↓

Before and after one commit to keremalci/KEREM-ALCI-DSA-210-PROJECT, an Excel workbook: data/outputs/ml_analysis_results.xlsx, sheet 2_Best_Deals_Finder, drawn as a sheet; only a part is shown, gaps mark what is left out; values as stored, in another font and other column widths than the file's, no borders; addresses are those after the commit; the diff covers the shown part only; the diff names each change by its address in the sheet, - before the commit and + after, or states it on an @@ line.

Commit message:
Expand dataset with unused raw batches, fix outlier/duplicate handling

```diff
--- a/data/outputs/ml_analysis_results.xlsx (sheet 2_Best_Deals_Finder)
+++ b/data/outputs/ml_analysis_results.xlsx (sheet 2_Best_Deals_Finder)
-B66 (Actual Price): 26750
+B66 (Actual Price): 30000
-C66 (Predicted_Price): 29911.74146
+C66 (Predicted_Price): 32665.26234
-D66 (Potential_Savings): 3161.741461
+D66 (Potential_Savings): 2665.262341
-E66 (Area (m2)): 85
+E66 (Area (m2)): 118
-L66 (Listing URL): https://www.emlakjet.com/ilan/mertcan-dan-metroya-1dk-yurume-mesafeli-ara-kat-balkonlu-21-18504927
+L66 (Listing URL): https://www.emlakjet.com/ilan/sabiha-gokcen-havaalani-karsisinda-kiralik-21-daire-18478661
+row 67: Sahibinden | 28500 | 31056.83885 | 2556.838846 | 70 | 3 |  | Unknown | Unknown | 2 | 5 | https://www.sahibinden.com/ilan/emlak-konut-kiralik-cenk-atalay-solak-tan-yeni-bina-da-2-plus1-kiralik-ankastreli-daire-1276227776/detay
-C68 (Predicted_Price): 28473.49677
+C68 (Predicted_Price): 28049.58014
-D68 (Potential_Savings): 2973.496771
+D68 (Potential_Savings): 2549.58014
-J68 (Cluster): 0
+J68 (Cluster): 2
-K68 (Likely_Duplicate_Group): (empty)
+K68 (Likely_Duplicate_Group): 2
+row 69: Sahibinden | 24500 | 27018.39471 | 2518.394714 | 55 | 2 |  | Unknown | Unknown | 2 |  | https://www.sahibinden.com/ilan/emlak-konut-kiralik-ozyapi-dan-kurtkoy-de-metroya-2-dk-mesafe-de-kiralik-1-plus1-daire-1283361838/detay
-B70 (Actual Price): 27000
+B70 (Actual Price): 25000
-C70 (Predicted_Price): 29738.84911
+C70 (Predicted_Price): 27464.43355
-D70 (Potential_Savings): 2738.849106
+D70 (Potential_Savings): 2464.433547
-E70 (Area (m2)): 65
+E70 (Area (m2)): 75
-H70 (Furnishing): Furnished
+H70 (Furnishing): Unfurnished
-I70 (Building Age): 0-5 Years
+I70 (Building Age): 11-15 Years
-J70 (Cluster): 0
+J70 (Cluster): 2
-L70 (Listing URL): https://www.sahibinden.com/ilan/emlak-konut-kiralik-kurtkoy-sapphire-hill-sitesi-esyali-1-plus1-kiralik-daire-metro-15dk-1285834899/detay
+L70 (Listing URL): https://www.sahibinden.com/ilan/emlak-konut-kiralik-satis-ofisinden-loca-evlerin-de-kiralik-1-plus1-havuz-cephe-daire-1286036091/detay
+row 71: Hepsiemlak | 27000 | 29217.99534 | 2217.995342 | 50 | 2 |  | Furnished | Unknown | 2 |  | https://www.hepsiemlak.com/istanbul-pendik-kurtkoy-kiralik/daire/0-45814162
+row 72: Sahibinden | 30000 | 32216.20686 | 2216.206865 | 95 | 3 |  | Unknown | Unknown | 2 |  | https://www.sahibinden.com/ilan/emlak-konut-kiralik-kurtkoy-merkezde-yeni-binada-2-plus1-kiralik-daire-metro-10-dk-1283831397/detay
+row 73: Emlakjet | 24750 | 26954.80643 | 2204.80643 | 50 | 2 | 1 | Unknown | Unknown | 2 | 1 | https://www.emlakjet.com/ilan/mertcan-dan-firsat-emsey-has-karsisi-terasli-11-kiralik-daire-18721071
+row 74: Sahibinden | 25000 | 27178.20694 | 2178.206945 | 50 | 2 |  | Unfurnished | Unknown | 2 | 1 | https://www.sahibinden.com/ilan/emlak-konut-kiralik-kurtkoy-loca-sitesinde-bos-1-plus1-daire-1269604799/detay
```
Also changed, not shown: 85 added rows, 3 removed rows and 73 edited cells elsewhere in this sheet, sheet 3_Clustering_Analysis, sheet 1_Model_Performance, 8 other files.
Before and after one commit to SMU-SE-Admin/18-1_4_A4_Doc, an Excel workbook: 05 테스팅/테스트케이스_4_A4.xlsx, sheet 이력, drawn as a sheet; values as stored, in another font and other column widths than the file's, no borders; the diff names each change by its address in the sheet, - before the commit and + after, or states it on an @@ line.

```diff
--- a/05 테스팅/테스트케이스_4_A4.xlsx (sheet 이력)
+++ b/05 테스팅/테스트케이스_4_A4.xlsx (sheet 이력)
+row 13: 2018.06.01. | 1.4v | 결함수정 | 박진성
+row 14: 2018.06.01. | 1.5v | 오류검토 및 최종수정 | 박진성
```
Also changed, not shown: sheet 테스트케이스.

↑

_Prompt_
Take the word "Area" and find each line of the material that contains it. Copy those lines.

_Completed exercise_
-E66 (Area (m2)): 85
+E66 (Area (m2)): 118
-E70 (Area (m2)): 65
+E70 (Area (m2)): 75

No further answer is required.